Liberalism, again

Two weeks ago, in a column on the kerfuffle in Arizona, Jim Goad wrote:

The luridly self-righteous cultural left, which long ago eclipsed social conservatives in their unhinged sense of shirt-rending, chest-thumping moral hyperbole, had described the law as shameful, disgraceful, horrifying, and hateful.

And it gets better from there. But if the colorful un-PC style of Taki’s Mag isn’t to your liking, R.R. Reno has a more measured take on the same phenomenon. In a lengthy review of The Twilight of the American Enlightenment by George Marsden, he writes:

Today, some of the issues are different, but the same consensus liberalism endures as a mushy but ruthlessly enforced consensus. Why same-sex marriage but not polygamy? Why a capacious commitment to free speech that permits pornography and at the same time endorses punitive speech codes that treat the N-word as cause for firing someone? How can we say that women aren’t different from men but at the same time need empowerment? Why heap shame on smokers but remain scrupulously non-judgmental about sex? These aren’t questions most liberals can answer, but that doesn’t alter their infuriating confidence that their sensibilities are meet and right.

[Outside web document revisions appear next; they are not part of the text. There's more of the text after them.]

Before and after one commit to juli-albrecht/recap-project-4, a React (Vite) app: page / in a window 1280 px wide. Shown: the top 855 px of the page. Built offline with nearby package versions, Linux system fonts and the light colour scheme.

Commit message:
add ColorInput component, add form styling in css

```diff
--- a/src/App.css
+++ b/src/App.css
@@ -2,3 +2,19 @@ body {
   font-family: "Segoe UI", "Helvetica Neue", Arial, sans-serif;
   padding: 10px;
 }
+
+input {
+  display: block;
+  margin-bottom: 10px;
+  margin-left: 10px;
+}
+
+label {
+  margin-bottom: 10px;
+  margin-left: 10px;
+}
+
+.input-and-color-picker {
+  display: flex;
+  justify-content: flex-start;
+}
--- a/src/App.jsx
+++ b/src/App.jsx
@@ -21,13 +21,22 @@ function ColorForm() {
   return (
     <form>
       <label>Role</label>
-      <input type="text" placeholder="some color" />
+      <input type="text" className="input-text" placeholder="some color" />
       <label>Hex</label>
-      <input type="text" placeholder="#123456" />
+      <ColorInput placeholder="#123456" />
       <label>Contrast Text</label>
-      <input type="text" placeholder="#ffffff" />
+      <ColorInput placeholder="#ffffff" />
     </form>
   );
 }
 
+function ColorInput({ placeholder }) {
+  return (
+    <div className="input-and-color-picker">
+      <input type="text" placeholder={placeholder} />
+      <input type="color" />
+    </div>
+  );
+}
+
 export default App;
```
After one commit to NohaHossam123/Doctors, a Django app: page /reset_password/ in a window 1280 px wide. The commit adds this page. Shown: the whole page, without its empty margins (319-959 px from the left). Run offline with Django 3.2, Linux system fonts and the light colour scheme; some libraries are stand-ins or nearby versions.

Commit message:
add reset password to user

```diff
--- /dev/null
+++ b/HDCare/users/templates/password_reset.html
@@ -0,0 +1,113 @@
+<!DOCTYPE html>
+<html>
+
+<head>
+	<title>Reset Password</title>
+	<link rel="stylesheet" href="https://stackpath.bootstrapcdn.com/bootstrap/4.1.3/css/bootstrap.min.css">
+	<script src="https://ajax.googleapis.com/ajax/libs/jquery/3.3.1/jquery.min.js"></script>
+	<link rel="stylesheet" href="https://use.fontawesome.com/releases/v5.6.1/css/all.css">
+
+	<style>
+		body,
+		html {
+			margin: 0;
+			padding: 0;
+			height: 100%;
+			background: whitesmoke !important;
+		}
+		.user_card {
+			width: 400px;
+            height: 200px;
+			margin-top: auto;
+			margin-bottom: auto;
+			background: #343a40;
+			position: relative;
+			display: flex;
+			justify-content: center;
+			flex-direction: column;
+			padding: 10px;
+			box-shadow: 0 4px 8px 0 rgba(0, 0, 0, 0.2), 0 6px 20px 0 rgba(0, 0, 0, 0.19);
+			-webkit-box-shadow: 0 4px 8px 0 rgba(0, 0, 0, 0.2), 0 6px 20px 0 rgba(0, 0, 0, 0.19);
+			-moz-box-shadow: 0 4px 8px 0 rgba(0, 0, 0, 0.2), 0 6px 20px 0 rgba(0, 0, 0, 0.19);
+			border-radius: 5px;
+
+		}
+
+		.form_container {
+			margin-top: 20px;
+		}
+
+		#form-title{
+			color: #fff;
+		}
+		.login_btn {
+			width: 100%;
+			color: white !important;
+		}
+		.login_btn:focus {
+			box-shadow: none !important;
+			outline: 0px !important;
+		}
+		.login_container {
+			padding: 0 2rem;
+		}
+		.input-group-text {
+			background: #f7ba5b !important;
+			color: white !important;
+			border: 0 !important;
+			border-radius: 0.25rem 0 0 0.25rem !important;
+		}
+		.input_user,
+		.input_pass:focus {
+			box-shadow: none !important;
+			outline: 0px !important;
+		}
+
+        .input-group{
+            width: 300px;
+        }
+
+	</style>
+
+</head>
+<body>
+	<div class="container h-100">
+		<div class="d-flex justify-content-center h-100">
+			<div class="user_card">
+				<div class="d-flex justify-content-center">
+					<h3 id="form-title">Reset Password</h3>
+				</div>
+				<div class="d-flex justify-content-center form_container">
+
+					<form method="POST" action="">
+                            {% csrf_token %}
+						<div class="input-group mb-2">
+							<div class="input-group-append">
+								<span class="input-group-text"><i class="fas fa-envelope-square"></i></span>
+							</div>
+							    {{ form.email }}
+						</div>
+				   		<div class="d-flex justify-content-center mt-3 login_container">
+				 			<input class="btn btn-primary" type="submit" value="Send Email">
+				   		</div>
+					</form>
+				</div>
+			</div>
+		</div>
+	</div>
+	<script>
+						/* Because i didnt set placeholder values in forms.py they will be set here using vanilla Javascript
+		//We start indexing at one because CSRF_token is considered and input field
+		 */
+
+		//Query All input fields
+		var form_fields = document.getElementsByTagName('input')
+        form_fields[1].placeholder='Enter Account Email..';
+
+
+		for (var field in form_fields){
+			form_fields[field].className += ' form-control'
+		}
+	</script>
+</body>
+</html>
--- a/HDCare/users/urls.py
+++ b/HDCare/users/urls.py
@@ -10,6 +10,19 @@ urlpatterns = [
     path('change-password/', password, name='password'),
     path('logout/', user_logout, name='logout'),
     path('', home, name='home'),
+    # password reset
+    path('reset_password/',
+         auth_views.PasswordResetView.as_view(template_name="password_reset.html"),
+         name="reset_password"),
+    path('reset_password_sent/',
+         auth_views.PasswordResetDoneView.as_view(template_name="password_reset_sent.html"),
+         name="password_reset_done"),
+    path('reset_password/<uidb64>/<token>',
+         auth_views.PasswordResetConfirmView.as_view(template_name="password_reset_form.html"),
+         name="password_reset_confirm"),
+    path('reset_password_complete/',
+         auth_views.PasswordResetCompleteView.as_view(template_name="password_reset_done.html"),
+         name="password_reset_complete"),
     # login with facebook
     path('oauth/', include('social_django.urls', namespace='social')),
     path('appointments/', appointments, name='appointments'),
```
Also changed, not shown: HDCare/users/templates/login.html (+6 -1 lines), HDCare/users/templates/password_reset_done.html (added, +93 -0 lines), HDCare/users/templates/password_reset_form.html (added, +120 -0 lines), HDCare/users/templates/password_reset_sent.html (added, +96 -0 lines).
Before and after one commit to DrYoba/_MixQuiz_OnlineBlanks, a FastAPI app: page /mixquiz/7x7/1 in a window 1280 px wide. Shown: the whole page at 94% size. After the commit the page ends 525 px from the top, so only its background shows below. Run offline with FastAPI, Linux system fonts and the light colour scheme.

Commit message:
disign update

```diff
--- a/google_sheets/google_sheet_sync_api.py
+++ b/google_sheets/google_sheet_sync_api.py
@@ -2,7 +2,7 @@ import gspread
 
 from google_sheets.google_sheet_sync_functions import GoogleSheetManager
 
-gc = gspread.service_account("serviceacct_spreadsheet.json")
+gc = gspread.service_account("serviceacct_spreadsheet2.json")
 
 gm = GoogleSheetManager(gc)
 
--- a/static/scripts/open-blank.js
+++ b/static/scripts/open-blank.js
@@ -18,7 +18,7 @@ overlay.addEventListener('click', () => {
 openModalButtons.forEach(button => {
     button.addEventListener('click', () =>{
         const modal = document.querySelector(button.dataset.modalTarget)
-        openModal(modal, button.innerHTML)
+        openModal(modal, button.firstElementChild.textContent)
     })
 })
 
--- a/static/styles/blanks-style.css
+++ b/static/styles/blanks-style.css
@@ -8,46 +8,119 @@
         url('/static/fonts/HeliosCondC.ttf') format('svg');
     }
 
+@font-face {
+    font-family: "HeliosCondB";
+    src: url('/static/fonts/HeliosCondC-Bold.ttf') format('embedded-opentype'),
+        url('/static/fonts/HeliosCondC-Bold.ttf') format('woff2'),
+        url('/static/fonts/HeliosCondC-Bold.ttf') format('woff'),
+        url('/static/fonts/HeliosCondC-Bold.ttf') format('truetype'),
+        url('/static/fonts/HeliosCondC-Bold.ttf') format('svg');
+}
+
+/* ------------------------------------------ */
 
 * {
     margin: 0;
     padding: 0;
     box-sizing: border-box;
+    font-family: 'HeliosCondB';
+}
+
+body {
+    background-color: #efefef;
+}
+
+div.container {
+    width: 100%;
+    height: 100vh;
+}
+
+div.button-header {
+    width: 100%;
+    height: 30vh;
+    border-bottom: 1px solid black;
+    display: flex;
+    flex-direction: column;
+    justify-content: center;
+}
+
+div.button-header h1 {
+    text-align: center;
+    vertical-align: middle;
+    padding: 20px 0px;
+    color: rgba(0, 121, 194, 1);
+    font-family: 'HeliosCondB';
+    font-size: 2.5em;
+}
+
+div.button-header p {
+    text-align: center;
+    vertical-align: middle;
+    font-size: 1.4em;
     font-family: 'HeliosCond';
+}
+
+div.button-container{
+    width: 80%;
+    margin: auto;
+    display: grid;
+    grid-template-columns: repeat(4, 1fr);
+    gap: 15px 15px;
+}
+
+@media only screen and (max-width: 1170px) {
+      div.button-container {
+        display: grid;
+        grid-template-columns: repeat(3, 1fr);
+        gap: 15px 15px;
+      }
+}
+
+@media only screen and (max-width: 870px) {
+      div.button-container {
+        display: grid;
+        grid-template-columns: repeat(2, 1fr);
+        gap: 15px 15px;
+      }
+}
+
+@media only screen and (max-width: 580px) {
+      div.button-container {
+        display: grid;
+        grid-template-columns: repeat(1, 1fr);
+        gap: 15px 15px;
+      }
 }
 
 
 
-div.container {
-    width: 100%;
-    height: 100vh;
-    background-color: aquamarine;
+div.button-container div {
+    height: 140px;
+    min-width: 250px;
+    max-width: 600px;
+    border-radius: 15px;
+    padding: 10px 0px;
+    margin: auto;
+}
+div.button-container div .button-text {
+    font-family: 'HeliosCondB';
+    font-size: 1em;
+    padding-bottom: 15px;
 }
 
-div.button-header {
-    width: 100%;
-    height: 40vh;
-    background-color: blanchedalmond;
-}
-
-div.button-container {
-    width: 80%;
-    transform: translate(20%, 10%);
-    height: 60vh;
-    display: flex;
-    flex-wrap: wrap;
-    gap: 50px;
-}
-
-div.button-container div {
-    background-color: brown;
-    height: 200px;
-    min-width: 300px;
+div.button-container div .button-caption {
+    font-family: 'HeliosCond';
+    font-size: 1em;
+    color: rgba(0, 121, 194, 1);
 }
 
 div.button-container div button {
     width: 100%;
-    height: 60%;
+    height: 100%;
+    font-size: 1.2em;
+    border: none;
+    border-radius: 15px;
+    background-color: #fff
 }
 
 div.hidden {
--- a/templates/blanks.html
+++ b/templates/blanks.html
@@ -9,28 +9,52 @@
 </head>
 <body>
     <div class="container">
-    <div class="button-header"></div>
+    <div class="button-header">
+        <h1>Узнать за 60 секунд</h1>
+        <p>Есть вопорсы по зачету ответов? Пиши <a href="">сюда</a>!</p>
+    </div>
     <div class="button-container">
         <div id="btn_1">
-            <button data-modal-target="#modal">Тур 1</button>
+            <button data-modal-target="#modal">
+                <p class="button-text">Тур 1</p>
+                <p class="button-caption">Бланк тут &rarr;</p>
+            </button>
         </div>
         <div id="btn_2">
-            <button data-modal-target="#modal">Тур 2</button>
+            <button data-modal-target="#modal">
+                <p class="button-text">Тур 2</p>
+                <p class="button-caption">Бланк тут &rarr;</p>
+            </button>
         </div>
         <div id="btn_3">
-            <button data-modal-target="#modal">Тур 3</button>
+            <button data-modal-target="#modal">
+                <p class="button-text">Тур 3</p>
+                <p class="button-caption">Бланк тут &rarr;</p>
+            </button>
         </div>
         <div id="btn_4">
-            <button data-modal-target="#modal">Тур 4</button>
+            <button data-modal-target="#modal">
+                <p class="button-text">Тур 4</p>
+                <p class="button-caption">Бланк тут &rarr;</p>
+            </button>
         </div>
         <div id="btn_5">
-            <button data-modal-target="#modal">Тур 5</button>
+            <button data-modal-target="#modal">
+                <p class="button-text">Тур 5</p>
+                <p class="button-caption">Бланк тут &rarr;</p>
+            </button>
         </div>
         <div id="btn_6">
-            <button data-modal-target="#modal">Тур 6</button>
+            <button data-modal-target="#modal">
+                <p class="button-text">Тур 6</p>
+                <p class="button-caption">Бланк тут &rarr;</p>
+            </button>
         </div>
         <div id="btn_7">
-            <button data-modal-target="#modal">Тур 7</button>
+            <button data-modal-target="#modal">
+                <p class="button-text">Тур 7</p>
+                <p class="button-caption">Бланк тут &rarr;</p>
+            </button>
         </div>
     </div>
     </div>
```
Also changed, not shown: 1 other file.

Moreover, as was the case with Lippmann, dissent from consensus liberal opinions continues to be analyzed as a psychological pathology rather than a philosophical disagreement. Opposition to gay marriage is explained as homophobia. Those who question feminist ideologies are in the grips of patriarchal ideology. And, in general, the failure to be a liberal signals a deep seated “fear of change.”